The NHII aims to improve the secure movement and usage of patient health care information. David suggests that if patients don’t trust the system, they won’t provide information. That isn’t really accurate though; information is created (and provided) everytime we visit our primary care physician, a clinic, a hospital, or any other healthcare provider. The data exists, so we need to ensure that it is secure, yet can be used by those providers who need it. The holy grail of healthcare informatics is the Electronic Patient Record, a patient’s lifetime record of their health history, care, and treatment. That is what the NHII can help achieve, allowing providers to have a clearer picture of a patient’s case history.

Doing away with some of the arcane protocols and adopting more flexible web standards would be a start.

One thought on “Sharing health information.

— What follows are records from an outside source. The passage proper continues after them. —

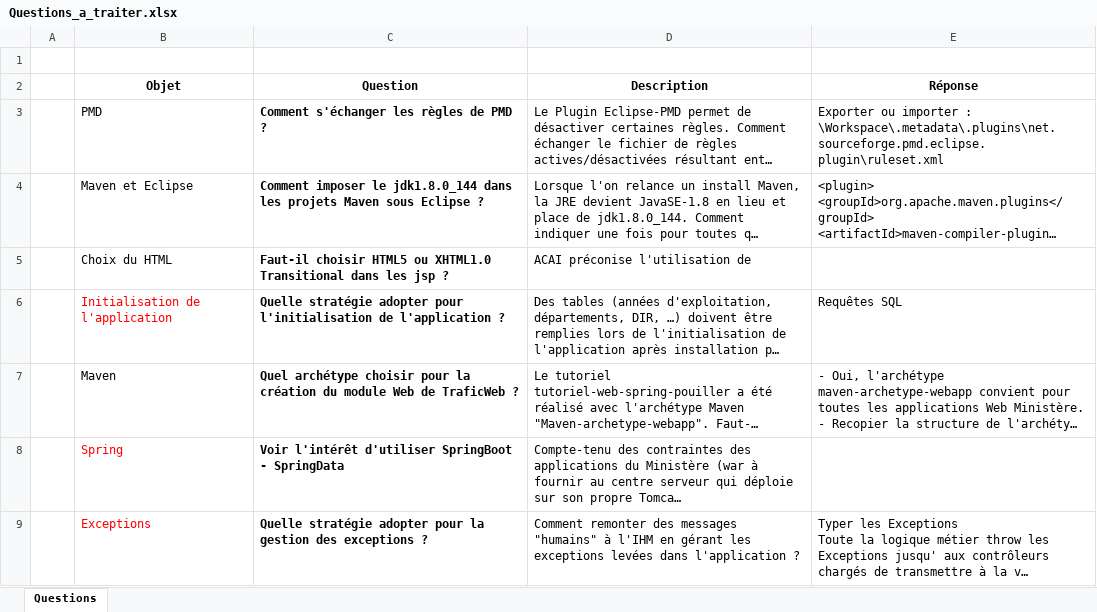
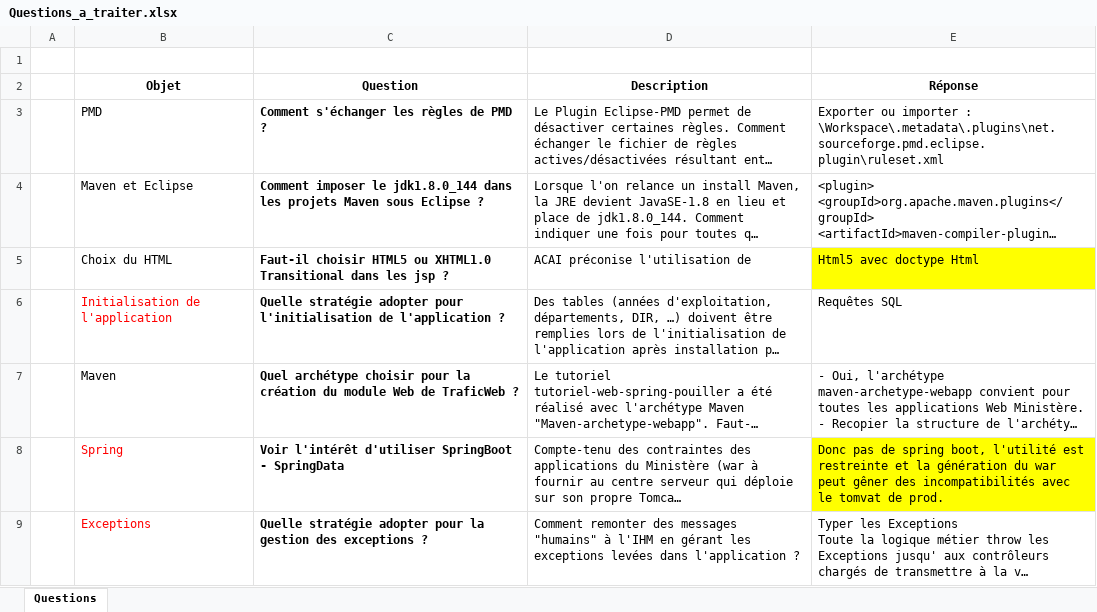
Before and after one commit to DanielLEVY25021961/traficweb_maven, an Excel workbook: questions_a_traiter/Questions_a_traiter.xlsx, sheet Questions, drawn as a sheet; only a part is shown; long unchanged cells end in …; values as stored, in another font and other column widths than the file's, no borders; the diff covers the shown part only; the diff names each change by its address in the sheet, - before the commit and + after, or states it on an @@ line.

Commit message:
COMMIT

```diff
--- a/questions_a_traiter/Questions_a_traiter.xlsx (sheet Questions)
+++ b/questions_a_traiter/Questions_a_traiter.xlsx (sheet Questions)
-E5 (Réponse): (empty)
+E5 (Réponse): Html5 avec doctype Html
-E5 fill: none
+E5 fill: #FFFF00
-E8 (Réponse): (empty)
+E8 (Réponse): Donc pas de spring boot, l'utilité est restreinte et la génération du war peut gêner des incompatibilités avec le tomvat de prod.
-E8 fill: none
+E8 fill: #FFFF00
```
Also changed, not shown: 6 edited cells and cell formats elsewhere in this sheet.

  1. In trying to achieve interoperability, semantic issues are of prime importance, the format or transport are relatively unimportant. Note that NHII recommends the use of HL7 version 3, which unlike HL7 version 2 is an XML based standard. Web standards are nice, but are not a key issue when it comes to interoperability, for that is much more about processes and semantics.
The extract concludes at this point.